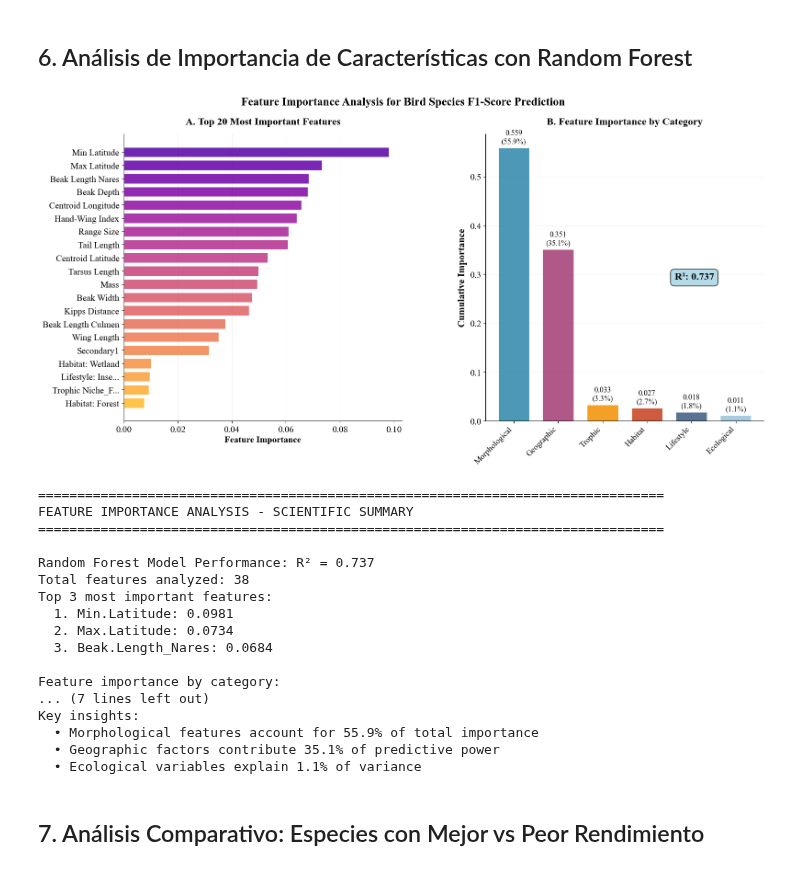
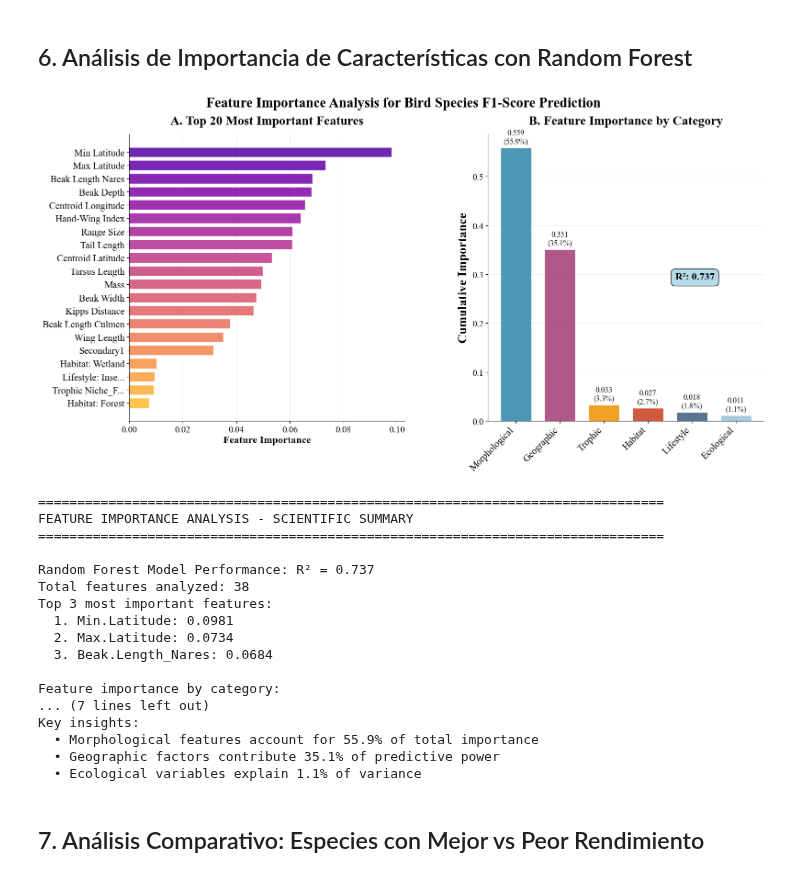
Before and after one commit to camiloacp/The-Evolutionary-Structure-of-Acoustic-Learnability-A-Deep-Learning-Approach-to-Neotropical-Birdsong, a Jupyter notebook: notebooks/16_Modelo_avonet.ipynb, the cells around one changed output. Drawn from its saved outputs; the diff is of its cells as text; code cells hidden in the pictures.

```diff
--- a/notebooks/16_Modelo_avonet.ipynb
+++ b/notebooks/16_Modelo_avonet.ipynb
@@ -979,7 +983,7 @@ colors_rf = {
 fig, axes = plt.subplots(1, 2, figsize=(16, 8))
 fig.patch.set_facecolor('white')  # Explicit white background
 fig.suptitle('Feature Importance Analysis for Bird Species F1-Score Prediction',
-             fontsize=18, fontweight='bold', y=0.98)
+             fontsize=22, fontweight='bold', y=0.98)
 
 # Ensure both axes have white background
 for ax in axes:
@@ -1015,10 +1019,10 @@ for feat in top_features['feature']:
     feature_labels.append(clean_feat)
 
 axes[0].set_yticks(range(len(top_features)))
-axes[0].set_yticklabels(feature_labels, fontsize=14)
-axes[0].set_xlabel('Feature Importance', fontsize=14, fontweight='bold')
+axes[0].set_yticklabels(feature_labels, fontsize=15)
+axes[0].set_xlabel('Feature Importance', fontsize=16, fontweight='bold')
 axes[0].set_title('A. Top 20 Most Important Features',
-                  fontsize=16, fontweight='bold', pad=15)
+                  fontsize=20, fontweight='bold', pad=15)
 axes[0].grid(axis='x', alpha=0.3, linestyle='-', linewidth=0.5)
 axes[0].invert_yaxis()
 axes[0].tick_params(axis='x', labelsize=14)
@@ -1074,10 +1078,10 @@ if type_importance:
                            edgecolor='white', linewidth=0.8, width=0.7)
 
     axes[1].set_xticks(range(len(sorted_types)))
-    axes[1].set_xticklabels([x[0] for x in sorted_types], rotation=45, ha='right', fontsize=13)
-    axes[1].set_ylabel('Cumulative Importance', fontsize=15, fontweight='bold')
+    axes[1].set_xticklabels([x[0] for x in sorted_types], rotation=45, ha='right', fontsize=15)
+    axes[1].set_ylabel('Cumulative Importance', fontsize=20, fontweight='bold')
     axes[1].set_title('B. Feature Importance by Category',
-                      fontsize=16, fontweight='bold', pad=15)
+                      fontsize=20, fontweight='bold', pad=15)
     axes[1].tick_params(axis='y', labelsize=14)
     axes[1].grid(axis='y', alpha=0.3, linestyle='-', linewidth=0.5)
 
@@ -1096,34 +1100,34 @@ axes[1].text(0.75, 0.5, f'R²: {model_r2:.3f}',
              transform=axes[1].transAxes,
              bbox=dict(boxstyle="round,pad=0.4", facecolor='lightblue', alpha=0.9))
 
 # Adjust layout
 plt.tight_layout()
 plt.subplots_adjust(top=0.88, bottom=0.1, hspace=0.3, wspace=0.3)
 plt.show()
 
 # Print enhanced scientific summary
 print("\n" + "="*80)
 print("FEATURE IMPORTANCE ANALYSIS - SCIENTIFIC SUMMARY")
 print("="*80)
 print(f"\nRandom Forest Model Performance: R² = {model_r2:.3f}")
 print(f"Total features analyzed: {len(feature_importance)}")
 print(f"Top 3 most important features:")
 for i, (idx, row) in enumerate(feature_importance.head(3).iterrows(), 1):
     print(f"  {i}. {row['feature']}: {row['importance']:.4f}")
 
 print(f"\nFeature importance by category:")
 if type_importance:
     total_importance = sum(type_importance.values())
     for type_name, importance in sorted(type_importance.items(), key=lambda x: x[1], reverse=True):
         percentage = (importance / total_importance) * 100
         print(f"  • {type_name}: {importance:.3f} ({percentage:.1f}%)")
 
 print(f"\nKey insights:")
 print(f"  • Morphological features account for {(type_importance.get('Morphological', 0)/total_importance*100):.1f}% of total importance")
 print(f"  • Geographic factors contribute {(type_importance.get('Geographic', 0)/total_importance*100):.1f}% of predictive power")
 print(f"  • Ecological variables explain {(type_importance.get('Ecological', 0)/total_importance*100):.1f}% of variance")
 # %% [output]
-[figure, old version]
+[figure, new version]
 ================================================================================
 FEATURE IMPORTANCE ANALYSIS - SCIENTIFIC SUMMARY
 ================================================================================
```
Also changed, not shown: parts of 1 cell of this notebook, 2 other files.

• [Task to complete]
A single number is expected here: the count of lines in the material above with "linewidth" in them.

• [Written response]
3